PROBLEM DETAILS:
When the string "auto" occurs in a line of the records, show that line.

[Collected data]
--------------------------------------------------

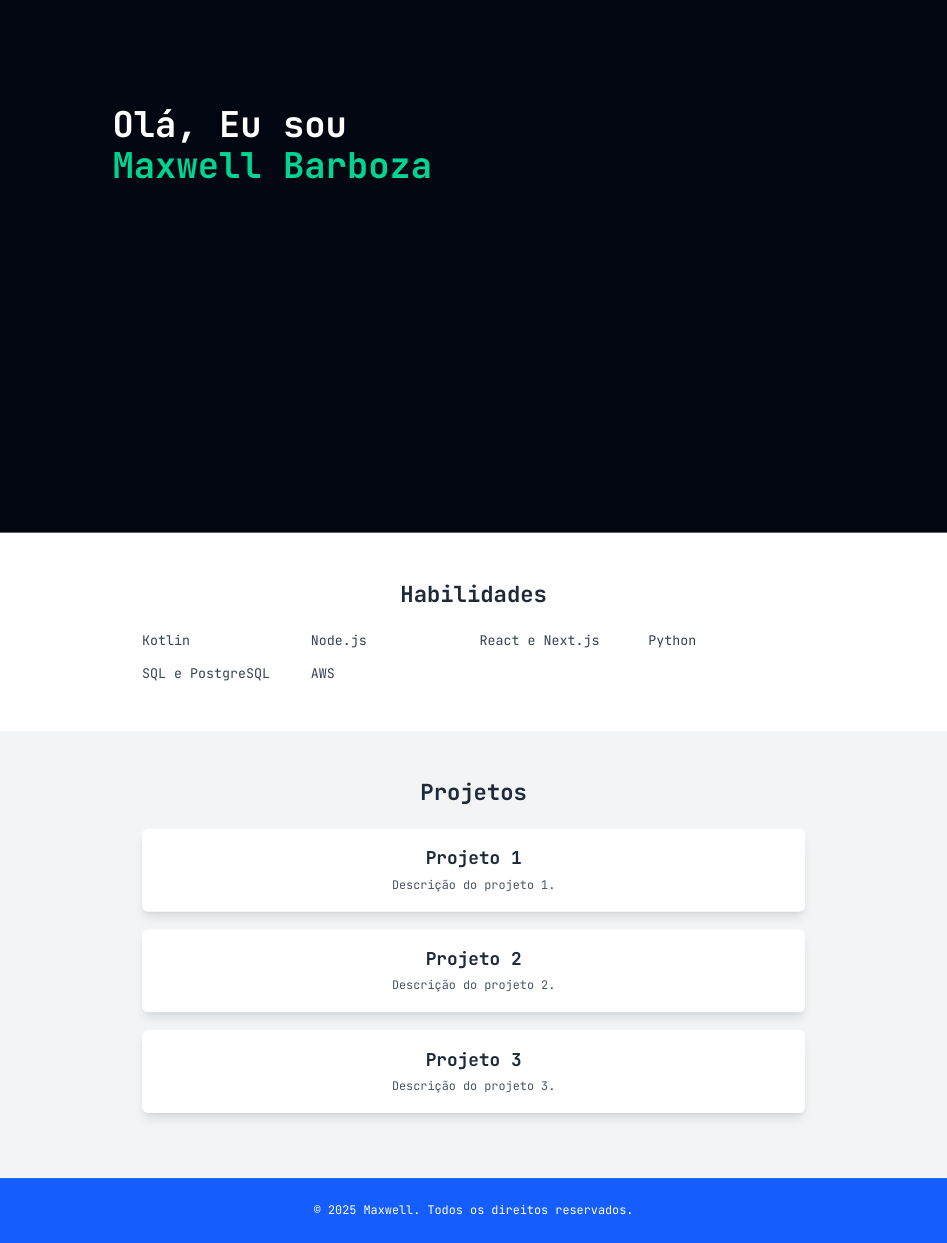
Repository: maxwelllbarboza/pagina-pessoal
Page: /
An editor plug-in stored every save of this project. The page is shown before and after a run of saves, followed by the edit.
The browser window is 1280 px wide. The pictures show the whole page, at 74% of full size.
The project was rebuilt for these pictures with package versions that can differ from the ones it lists, and the page was loaded fresh each time. The framework's server and built-in components were replaced by stand-ins that run in the browser. Also part of the build but not shown: next.config.mjs, next.config.ts.

Above is the page before, as saved 2025-02-27 11:06:26.

### src/app/layout.tsx
import * as React from 'react';
import {JetBrains_Mono} from "next/font/google"
import './globals.css'

const jetBrainsMono = JetBrains_Mono({
  subsets: ["latin"],
  weight: ["400", "700"],
  variable: "--font-jetbrains-mono"
})

export default function RootLayout({
  children,
}: Readonly<{
  children: React.ReactNode;
}>) {
  return (
    <html lang="en">
      <body className={jetBrainsMono.className}>
        <main className="min-h-screen">
          {children}
        </main>
      </body>
    </html>
  );
}

### src/app/page.tsx
import SobreMim from "@/components/sobremim/SobreMim";
import Head from "next/head";

const skills = ['Kotlin', 'Node.js', 'Python', 'React', 'Next.js', 'AWS', 'SQL'];

const projects = [
  { title: 'Sistema de Frete', description: 'Gerenciamento de transportes e pagamentos.', image: '/frete.png' },
  { title: 'Naval Battle Game', description: 'Jogo de batalha naval interativo.', image: '/naval.png' },
  { title: 'Sistema de Estoque', description: 'Gestão de bebidas e inventário.', image: '/estoque.png' }
];

export default function Home() {
  return (
    <div className="bg-gray-100 min-h-screen">
    <Head>
      <title>Portfólio de Maxwell</title>
      <meta name="description" content="Portfólio pessoal de Maxwell" />
      <link rel="icon" href="/favicon.ico" />
    </Head>

    {/* Sobre mim */}
    <SobreMim/>


    {/* Habilidades */}
    <section className="bg-white py-16">
      <h2 className="text-3xl font-semibold text-center text-gray-800">Habilidades</h2>
      <ul className="mt-8 grid grid-cols-2 sm:grid-cols-3 md:grid-cols-4 gap-4 max-w-4xl mx-auto">
        <li className="text-lg text-gray-700">Kotlin</li>
        <li className="text-lg text-gray-700">Node.js</li>
        <li className="text-lg text-gray-700">React e Next.js</li>
        <li className="text-lg text-gray-700">Python</li>
        <li className="text-lg text-gray-700">SQL e PostgreSQL</li>
        <li className="text-lg text-gray-700">AWS</li>
      </ul>
    </section>

    {/* Projetos */}
    <section className="py-16 text-center">
      <h2 className="text-3xl font-semibold text-gray-800">Projetos</h2>
      <div className="mt-8 max-w-4xl mx-auto">
        <div className="bg-white p-6 mb-6 shadow-lg rounded-lg">
          <h3 className="text-2xl font-semibold text-gray-800">Projeto 1</h3>
          <p className="mt-2 text-gray-600">Descrição do projeto 1.</p>
        </div>
        <div className="bg-white p-6 mb-6 shadow-lg rounded-lg">
          <h3 className="text-2xl font-semibold text-gray-800">Projeto 2</h3>
          <p className="mt-2 text-gray-600">Descrição do projeto 2.</p>
        </div>
        <div className="bg-white p-6 mb-6 shadow-lg rounded-lg">
          <h3 className="text-2xl font-semibold text-gray-800">Projeto 3</h3>
          <p className="mt-2 text-gray-600">Descrição do projeto 3.</p>
        </div>
      </div>
    </section>

    {/* Footer */}
    <footer className="bg-blue-600 text-white text-center py-8">
      <p>&copy; 2025 Maxwell. Todos os direitos reservados.</p>
    </footer>
  </div>

  );
}

### src/components/sobremim/SobreMim.tsx
'use client'
import { animate, motion } from "framer-motion"

export default function SobreMim(){
    return(
        <section className="min-h-screen bg-gray-950 text-white pt-20">
            <div className="max-w-5xl mx-auto px-6 py-12">
                <div className="flex flex-col-reverse lg:flex-row items-center
                justify-between gap-8 lg:gap-16">
                    <motion.div
                    initial={{opacity: 0, y:20}}
                    animate={{opacity: 1, y:0}}
                    transition={{duration: 0.5}}
                    >
                        <span className="text-gray-400 mb-4 block text lg:text-left"></span>
                        <h1 className="text-5xl font-bold mb-4 text-center lg:text-left">
                            Olá, Eu sou
                            <span className="block text-emerald-400 mt-2">Maxwell Barboza</span>
                        </h1>
                    </motion.div>
                </div>
            </div>
        </section>
    )
}

Loaded but not shown: src/app/globals.css (common file)

After the next 4 saves:
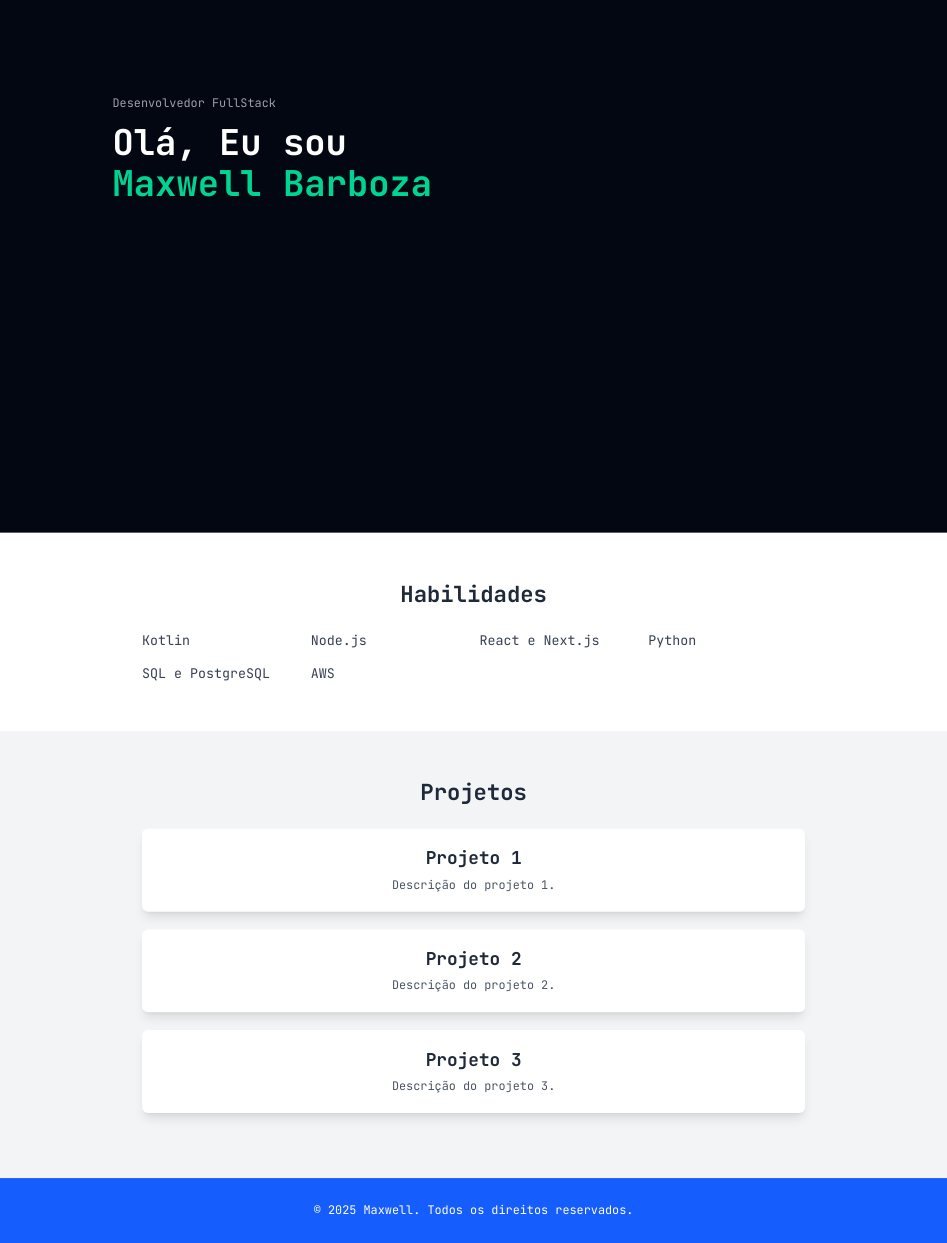
The 4 saves are shown as one change because they came seconds apart.
The last was saved 68 s later.
--- a/src/components/sobremim/SobreMim.tsx
+++ b/src/components/sobremim/SobreMim.tsx
@@ -12,7 +12,7 @@
                     animate={{opacity: 1, y:0}}
                     transition={{duration: 0.5}}
                     >
-                        <span className="text-gray-400 mb-4 block text lg:text-left"></span>
+                        <span className="text-gray-400 mb-4 block text lg:text-left">Desenvolvedor FullStack</span>
                         <h1 className="text-5xl font-bold mb-4 text-center lg:text-left">
                             Olá, Eu sou
                             <span className="block text-emerald-400 mt-2">Maxwell Barboza</span>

--------------------------------------------------

ANSWER BELOW:
      <ul className="mt-8 grid grid-cols-2 sm:grid-cols-3 md:grid-cols-4 gap-4 max-w-4xl mx-auto">
      <div className="mt-8 max-w-4xl mx-auto">
            <div className="max-w-5xl mx-auto px-6 py-12">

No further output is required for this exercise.